WORK TO COMPLETE: Some lines hold the string "styles". Copy all of them from the material that follows.

━━━━━━━━━━━━━━━━

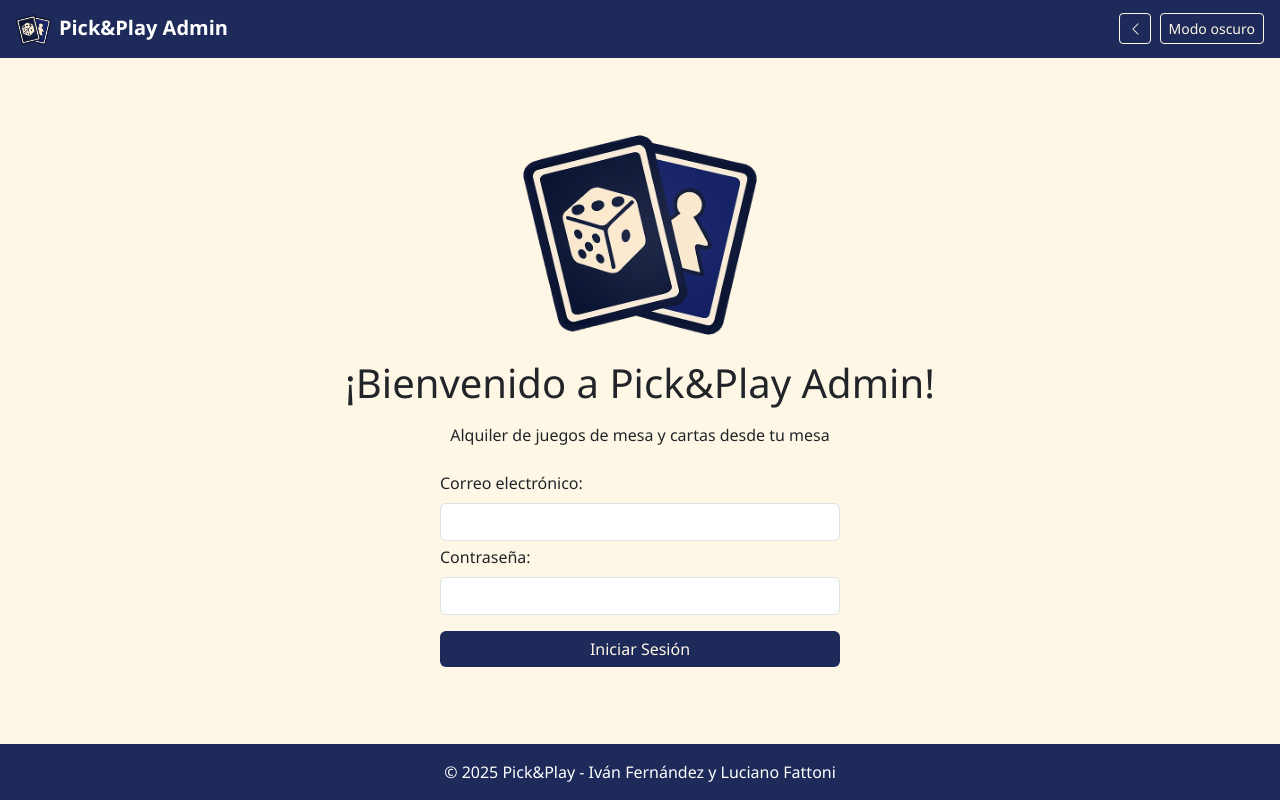
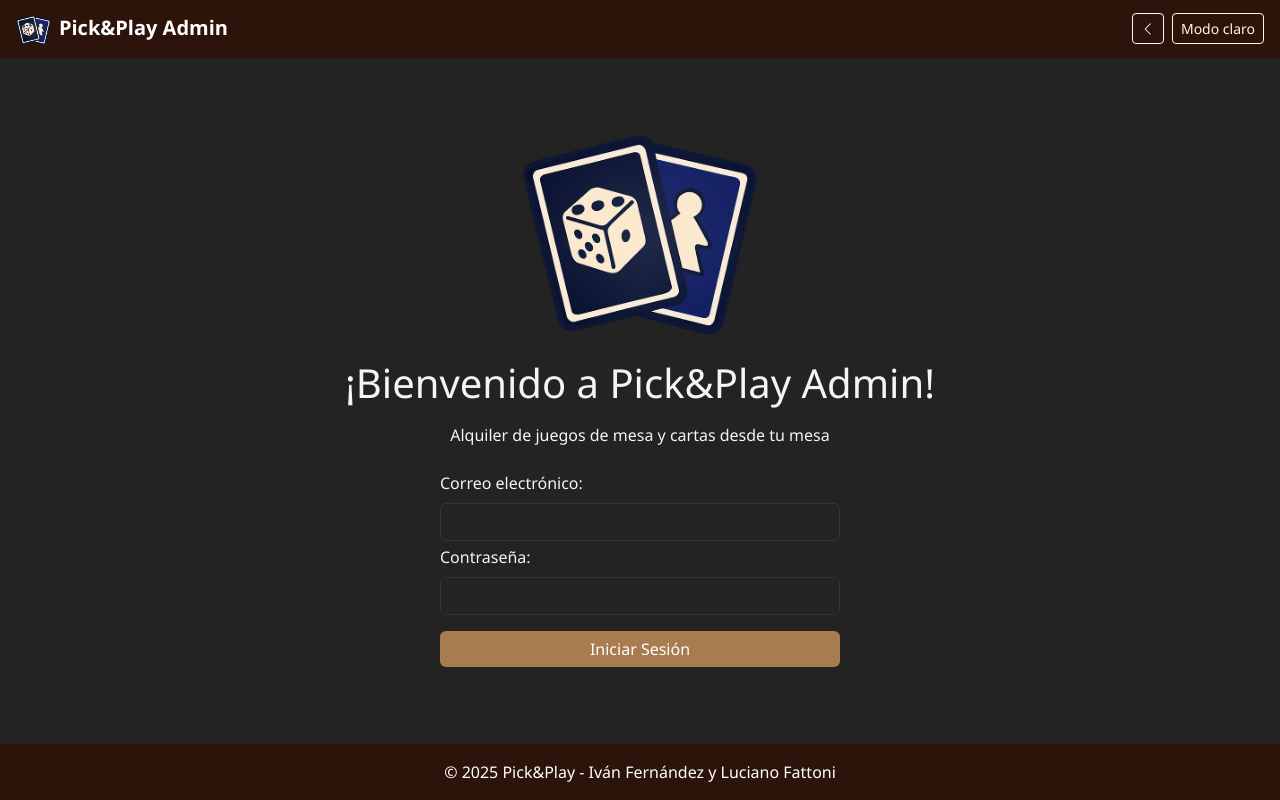
Before and after one commit to Ivnfdzz/PickNPlay, a plain HTML site: page frontend/html/login.html in a window 1280 px wide. Both pictures are taken after a click on the button "Modo oscuro". Drawn offline with nearby package versions, Linux system fonts and the light colour scheme.

Commit message:
Mas mejoras en el modo oscuro

```diff
--- a/frontend/css/styles-login.css
+++ b/frontend/css/styles-login.css
@@ -50,3 +50,63 @@ body {
     color: #fff7e6;
     border-color: #2563eb;
 }
+
+/* === MODO OSCURO PROFESIONAL === */
+:root[data-bs-theme="dark"] {
+    --bs-body-bg: #181a1b;
+    --bs-body-color: #f5f5f5;
+    --bs-bg-crema: #232323;
+    --bs-bg-brown: #2d140a;
+    --bs-brown: #a97c50;
+    --bs-card-bg: #232323;
+    --bs-border-color: #333;
+}
+
+[data-bs-theme="dark"] body {
+    background-color: var(--bs-body-bg) !important;
+    color: var(--bs-body-color) !important;
+}
+
+[data-bs-theme="dark"] .bg-crema {
+    background-color: var(--bs-bg-crema) !important;
+}
+
+[data-bs-theme="dark"] .bg-brown {
+    background-color: var(--bs-bg-brown) !important;
+}
+
+[data-bs-theme="dark"] .btn-brown {
+    background-color: var(--bs-brown) !important;
+    color: #fff !important;
+}
+[data-bs-theme="dark"] .btn-brown:hover {
+    background-color: #3f1d10 !important;
+    color: #fff7e6 !important;
+}
+
+[data-bs-theme="dark"] .btn-dark-mode {
+    border-color: #fff7e6;
+    color: #fff7e6;
+    background: none;
+}
+[data-bs-theme="dark"] .btn-dark-mode:hover {
+    background-color: #fff7e6;
+    color: #3f1d10 !important;
+}
+
+[data-bs-theme="dark"] .btn-arrow {
+    background-color: var(--bs-brown) !important;
+    color: #fff !important;
+    border-color: var(--bs-brown) !important;
+}
+[data-bs-theme="dark"] .btn-arrow:hover {
+    background-color: #3f1d10 !important;
+    color: #fff7e6 !important;
+    border-color: #3f1d10 !important;
+}
+
+[data-bs-theme="dark"] .form-control {
+    background-color: var(--bs-card-bg) !important;
+    color: var(--bs-body-color) !important;
+    border-color: var(--bs-border-color) !important;
+}
--- a/frontend/css/styles-productos.css
+++ b/frontend/css/styles-productos.css
@@ -89,10 +89,12 @@
     padding: 0.5rem 1rem;
     font-weight: 600;
     transition: background-color 0.2s ease;
+    color: #fff !important; /* Forzar blanco en modo claro */
 }
 
 .btn-agregar-carrito:hover {
     background-color: #733a12;
+    color: #fff !important;
 }
 
 /* Cantidad selector */
@@ -129,6 +131,79 @@
     padding: 0.25rem;
 }
 
+/* === MODO OSCURO PROFESIONAL === */
+:root[data-bs-theme="dark"] {
+    --bs-body-bg: #181a1b;
+    --bs-body-color: #f5f5f5;
+    --bs-bg-crema: #232323;
+    --bs-brown: #a97c50;
+    --bs-card-bg: #232323;
+    --bs-border-color: #333;
+}
+
+[data-bs-theme="dark"] body {
+    background-color: var(--bs-body-bg) !important;
+    color: var(--bs-body-color) !important;
+}
+
+[data-bs-theme="dark"] .sidebar-header,
+[data-bs-theme="dark"] .subcategoria-item,
+[data-bs-theme="dark"] .content-header,
+[data-bs-theme="dark"] .content-scroll,
+[data-bs-theme="dark"] .col-md-3.col-lg-2 {
+    background-color: var(--bs-bg-crema) !important;
+    color: var(--bs-body-color) !important;
+}
+
+[data-bs-theme="dark"] .producto-card {
+    background: var(--bs-card-bg) !important;
+    color: var(--bs-body-color) !important;
+    box-shadow: 0 2px 8px rgba(0,0,0,0.3);
+}
+
+[data-bs-theme="dark"] .producto-card .card-img-top {
+    background-color: #232323 !important;
+}
+
+[data-bs-theme="dark"] .producto-precio {
+    color: var(--bs-brown) !important;
+}
+
+[data-bs-theme="dark"] .btn-agregar-carrito {
+    background-color: var(--bs-brown) !important;
+    color: #fff !important;
+}
+[data-bs-theme="dark"] .btn-agregar-carrito:hover {
+    background-color: #3f1d10 !important;
+}
+
+[data-bs-theme="dark"] .cantidad-btn {
+    background-color: var(--bs-card-bg) !important;
+    color: var(--bs-body-color) !important;
+    border-color: var(--bs-border-color) !important;
+}
+[data-bs-theme="dark"] .cantidad-btn:hover {
+    background-color: #232323 !important;
+    border-color: var(--bs-brown) !important;
+}
+
+[data-bs-theme="dark"] .cantidad-input {
+    background-color: var(--bs-card-bg) !important;
+    color: var(--bs-body-color) !important;
+    border-color: var(--bs-border-color) !important;
+}
+
+[data-bs-theme="dark"] .subcategoria-item.active {
+    background-color: var(--bs-brown) !important;
+    color: #fff !important;
+    border-left: 4px solid #a97c50 !important;
+}
+
+[data-bs-theme="dark"] .subcategoria-item:hover {
+    background-color: #232323 !important;
+    border-left: 4px solid var(--bs-brown) !important;
+}
+
 /* Responsive */
 @media (max-width: 768px) {
     .sidebar-header {
--- a/frontend/css/styles-ticket.css
+++ b/frontend/css/styles-ticket.css
@@ -204,3 +204,63 @@ body.imprimiendo-ticket .ticket-card {
     margin: 20px auto !important;
     box-shadow: 0 0 10px rgba(0,0,0,0.1) !important;
 }
+
+/* === MODO OSCURO PROFESIONAL === */
+:root[data-bs-theme="dark"] {
+    --bs-body-bg: #181a1b;
+    --bs-body-color: #f5f5f5;
+    --bs-bg-crema: #232323;
+    --bs-brown: #a97c50;
+    --bs-card-bg: #232323;
+    --bs-border-color: #333;
+}
+
+[data-bs-theme="dark"] body {
+    background-color: var(--bs-body-bg) !important;
+    color: var(--bs-body-color) !important;
+}
+
+[data-bs-theme="dark"] .ticket-card {
+    background: var(--bs-card-bg) !important;
+    color: var(--bs-body-color) !important;
+    box-shadow: 0 4px 16px rgba(0,0,0,0.3);
+}
+
+[data-bs-theme="dark"] #lista-productos {
+    background-color: #232323 !important;
+    border-color: var(--bs-border-color) !important;
+}
+
+[data-bs-theme="dark"] .producto-ticket-info h6,
+[data-bs-theme="dark"] .producto-ticket-precio,
+[data-bs-theme="dark"] #total-productos,
+[data-bs-theme="dark"] #total-pagado {
+    color: var(--bs-brown) !important;
+}
+
+[data-bs-theme="dark"] .btn-outline-brown {
+    border-color: var(--bs-brown) !important;
+    color: var(--bs-brown) !important;
+    background: none !important;
+}
+[data-bs-theme="dark"] .btn-outline-brown:hover {
+    background-color: var(--bs-brown) !important;
+    color: #fff7e6 !important;
+}
+
+[data-bs-theme="dark"] #loading-ticket .spinner-border {
+    color: var(--bs-brown) !important;
+}
+
+[data-bs-theme="dark"] .acciones-ticket .btn {
+    background-color: var(--bs-brown) !important;
+    color: #fff !important;
+    border: none;
+}
+[data-bs-theme="dark"] .acciones-ticket .btn:hover {
+    background-color: #3f1d10 !important;
+}
+
+[data-bs-theme="dark"] #error-ticket i {
+    color: #dc3545 !important;
+}
--- a/frontend/html/login.html
+++ b/frontend/html/login.html
@@ -19,7 +19,9 @@
                 style="max-height: 30px;" />Pick&Play Admin
         </a>
         <div class="ms-auto">
-            <button id="backButton" class="btn btn-outline-light btn-sm btn-dark-mode me-1"><i class="bi bi-chevron-left"></i></button>
+            <button id="backButton" class="btn btn-outline-light btn-sm me-1" title="Volver">
+                <i class="bi bi-chevron-left"></i>
+            </button>
             <button class="btn btn-outline-light btn-sm btn-dark-mode">Modo oscuro</button>
         </div>
     </nav>
@@ -57,6 +59,7 @@
 
     <!-- Bootstrap -->
     <script src="https://cdn.jsdelivr.net/npm/bootstrap@5.3.3/dist/js/bootstrap.bundle.min.js"></script>
+    <script src="/frontend/js/darkmode.js"></script>
     <script src="/frontend/js/api.js"></script>
     <script src="/frontend/js/admin/toast.js"></script>
     <script src="/frontend/js/login.js"></script>
--- /dev/null
+++ b/frontend/js/darkmode.js
@@ -0,0 +1,59 @@
+(function () {
+    const THEME_KEY = "pickplay_theme";
+    const html = document.documentElement;
+    const prefersDark = window.matchMedia("(prefers-color-scheme: dark)").matches;
+
+    // Detectar todos los toggles posibles
+    function getToggleButtons() {
+        return Array.from(document.querySelectorAll(".btn-dark-mode, #btn-modo-oscuro"));
+    }
+
+    // Cambia el modo y actualiza UI
+    function setTheme(theme) {
+        html.setAttribute("data-bs-theme", theme);
+        localStorage.setItem(THEME_KEY, theme);
+        updateToggleButtons(theme);
+    }
+
+    // Alterna entre claro y oscuro
+    function toggleTheme() {
+        const current = html.getAttribute("data-bs-theme") || "light";
+        setTheme(current === "dark" ? "light" : "dark");
+    }
+
+    // Actualiza texto/icono de los toggles
+    function updateToggleButtons(theme) {
+        getToggleButtons().forEach(btn => {
+            if (btn.tagName === "BUTTON") {
+                if (btn.querySelector("i.bi")) {
+                    btn.querySelector("i.bi").className = theme === "dark" ? "bi bi-sun" : "bi bi-moon";
+                }
+                if (btn.textContent.match(/Modo oscuro|Modo claro/)) {
+                    btn.textContent = theme === "dark" ? "Modo claro" : "Modo oscuro";
+                }
+            }
+        });
+    }
+
+    // Inicializa el modo según localStorage o preferencia SO
+    function initTheme() {
+        let theme = localStorage.getItem(THEME_KEY);
+        if (!theme) theme = prefersDark ? "dark" : "light";
+        setTheme(theme);
+    }
+
+    // Eventos
+    document.addEventListener("DOMContentLoaded", function () {
+        initTheme();
+        getToggleButtons().forEach(btn => {
+            btn.addEventListener("click", toggleTheme);
+        });
+    });
+
+    // Exponer para uso manual si se requiere
+    window.PickPlayTheme = {
+        setTheme,
+        toggleTheme,
+        getTheme: () => html.getAttribute("data-bs-theme")
+    };
+})();
```
Also changed, not shown: frontend/html/productos.html (+2 -1 lines), frontend/html/ticket.html (+1 -0 lines).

━━━━━━━━━━━━━━━━

TASK SOLUTION:
--- a/frontend/css/styles-login.css
+++ b/frontend/css/styles-login.css
--- a/frontend/css/styles-productos.css
+++ b/frontend/css/styles-productos.css
--- a/frontend/css/styles-ticket.css
+++ b/frontend/css/styles-ticket.css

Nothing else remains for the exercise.